Romans 6:7: "For he who has died is justified from sin." If a man wants to be delivered from sin, the only way is for him to die. He who has died is freed from sin; it is no longer possible for him to sin.

I know a friend who had an insatiable appetite for card games. Day and night he was obsessed by them. When he could not find partners for a game, he felt tormented beyond measure. Even when he did not have cards in his hands, he would feel better just looking at them. His whole life was governed by cards. However, he is dead now. After he died, he no longer loved cards. Even if you stuffed cards into his hands, he would not take them anymore. Death has delivered him from his cards.

Consider another example of a very arrogant person. He boasts of everything about himself. There is no way to remove or suppress his pride. One day he dies. If the whole world gathered around him to eulogize and extol his glorious deeds, what would he do? Would he still be proud of himself?


God’s salvation for man is death! He who is dead is freed from sin. We have to see the verse that precedes the one we just read.

Romans 6:6: "Knowing this, that our old man has been crucified with Him in order that the body of sin might be annulled, that we should no longer serve sin as slaves." We have to take a closer look at this passage. The Greek word "annulled" has two meanings: one is unemployed; the other is paralyzed or crippled. The idea of unemployment is stronger in this passage. Hence, we can translate this as "that the body of sin might be unemployed."


There are three important agents in this passage. The first is sin, the second is the old man, and the third is the body. Sin is personified; it is a master. This sin does not refer to individual sins. Rather, it is a powerful lord that binds, entangles, and compels man to commit all of the particular sins. Man becomes the slave to sin, being subject to such a tyrant and carrying out all its dictates.

Under ordinary circumstances, man does not feel too much pressure from this master. But the minute he makes up his mind to overcome it, he will find that no matter how much energy he summons, he can never succeed in overturning its power. The more he tries to control his temper, the more he will lose it. Sin is the master. It forces man to submit.

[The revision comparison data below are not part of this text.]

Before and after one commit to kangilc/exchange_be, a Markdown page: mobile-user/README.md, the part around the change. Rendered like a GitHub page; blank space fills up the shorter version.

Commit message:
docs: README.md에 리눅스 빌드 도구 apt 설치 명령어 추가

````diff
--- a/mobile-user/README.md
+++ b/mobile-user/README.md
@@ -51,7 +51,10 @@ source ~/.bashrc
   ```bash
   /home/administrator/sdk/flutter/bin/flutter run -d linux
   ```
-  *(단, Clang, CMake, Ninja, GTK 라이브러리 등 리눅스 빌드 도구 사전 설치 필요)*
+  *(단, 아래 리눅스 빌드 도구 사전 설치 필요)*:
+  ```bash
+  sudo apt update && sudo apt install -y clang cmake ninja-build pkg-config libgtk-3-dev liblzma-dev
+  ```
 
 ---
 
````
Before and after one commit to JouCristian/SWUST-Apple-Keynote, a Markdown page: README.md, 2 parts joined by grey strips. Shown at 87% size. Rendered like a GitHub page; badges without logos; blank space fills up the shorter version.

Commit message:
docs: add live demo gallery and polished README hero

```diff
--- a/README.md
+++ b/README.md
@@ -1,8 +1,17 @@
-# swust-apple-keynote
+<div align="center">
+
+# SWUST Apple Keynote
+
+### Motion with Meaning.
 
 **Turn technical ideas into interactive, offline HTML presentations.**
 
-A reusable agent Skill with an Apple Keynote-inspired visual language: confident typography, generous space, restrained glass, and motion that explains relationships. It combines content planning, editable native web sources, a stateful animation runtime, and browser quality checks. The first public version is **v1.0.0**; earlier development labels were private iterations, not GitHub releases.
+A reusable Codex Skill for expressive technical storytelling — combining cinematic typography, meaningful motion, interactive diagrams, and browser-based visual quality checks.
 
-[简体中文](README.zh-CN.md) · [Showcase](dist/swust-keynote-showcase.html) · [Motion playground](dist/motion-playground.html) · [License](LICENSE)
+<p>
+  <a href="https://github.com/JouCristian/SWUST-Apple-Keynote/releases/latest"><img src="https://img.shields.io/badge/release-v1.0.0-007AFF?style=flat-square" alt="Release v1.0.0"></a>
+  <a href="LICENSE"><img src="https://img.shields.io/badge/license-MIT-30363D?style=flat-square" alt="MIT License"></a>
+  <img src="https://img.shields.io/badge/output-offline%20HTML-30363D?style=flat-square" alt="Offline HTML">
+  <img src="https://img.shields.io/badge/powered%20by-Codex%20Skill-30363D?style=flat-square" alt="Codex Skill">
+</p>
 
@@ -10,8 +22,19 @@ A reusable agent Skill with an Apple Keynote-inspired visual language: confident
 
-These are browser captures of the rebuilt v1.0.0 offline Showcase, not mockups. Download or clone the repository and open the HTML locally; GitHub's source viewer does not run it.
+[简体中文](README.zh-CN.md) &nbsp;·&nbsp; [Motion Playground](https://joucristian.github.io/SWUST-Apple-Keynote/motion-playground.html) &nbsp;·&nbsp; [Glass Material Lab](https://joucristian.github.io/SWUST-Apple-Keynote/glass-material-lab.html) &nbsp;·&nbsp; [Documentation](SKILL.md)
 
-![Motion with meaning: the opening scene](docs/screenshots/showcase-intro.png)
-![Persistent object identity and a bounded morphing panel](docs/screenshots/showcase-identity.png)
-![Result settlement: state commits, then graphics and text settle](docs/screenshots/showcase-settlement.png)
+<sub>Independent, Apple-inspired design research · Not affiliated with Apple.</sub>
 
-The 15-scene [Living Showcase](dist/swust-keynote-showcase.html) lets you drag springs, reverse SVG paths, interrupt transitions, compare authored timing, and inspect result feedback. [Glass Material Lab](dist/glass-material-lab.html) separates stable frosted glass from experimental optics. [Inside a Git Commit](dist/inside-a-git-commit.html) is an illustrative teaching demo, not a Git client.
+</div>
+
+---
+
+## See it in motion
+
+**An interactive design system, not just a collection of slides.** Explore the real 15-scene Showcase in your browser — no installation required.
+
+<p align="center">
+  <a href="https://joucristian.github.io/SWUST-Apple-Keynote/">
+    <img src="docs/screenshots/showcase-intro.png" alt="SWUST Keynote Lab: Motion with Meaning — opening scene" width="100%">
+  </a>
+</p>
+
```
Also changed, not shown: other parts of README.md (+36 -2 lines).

The old man mentioned in the Bible is our own person. Deep in man there is a love for sin. When temptation comes, man rejoices to hear its call and gladly succumbs to its sway. It is true that sin is a powerful agent, but when it is met by the old man, the result is an instant collaboration.

In such a setting, the two go about searching for an instrument and discover the body. The body is thus employed. They will either tell the eyes to look, the ears to listen, or the hands to move. In this way the body executes the order dictated by sin and seconded by the old man. Sin is the director, the old man submits to its orders, and the body carries them out practically in the form of transgressions. These three are one. They agree with one another. The product of this collaboration is the multitude of sins that we commit.

(The Normal Christian Faith, Chapter 10, by Watchman Nee)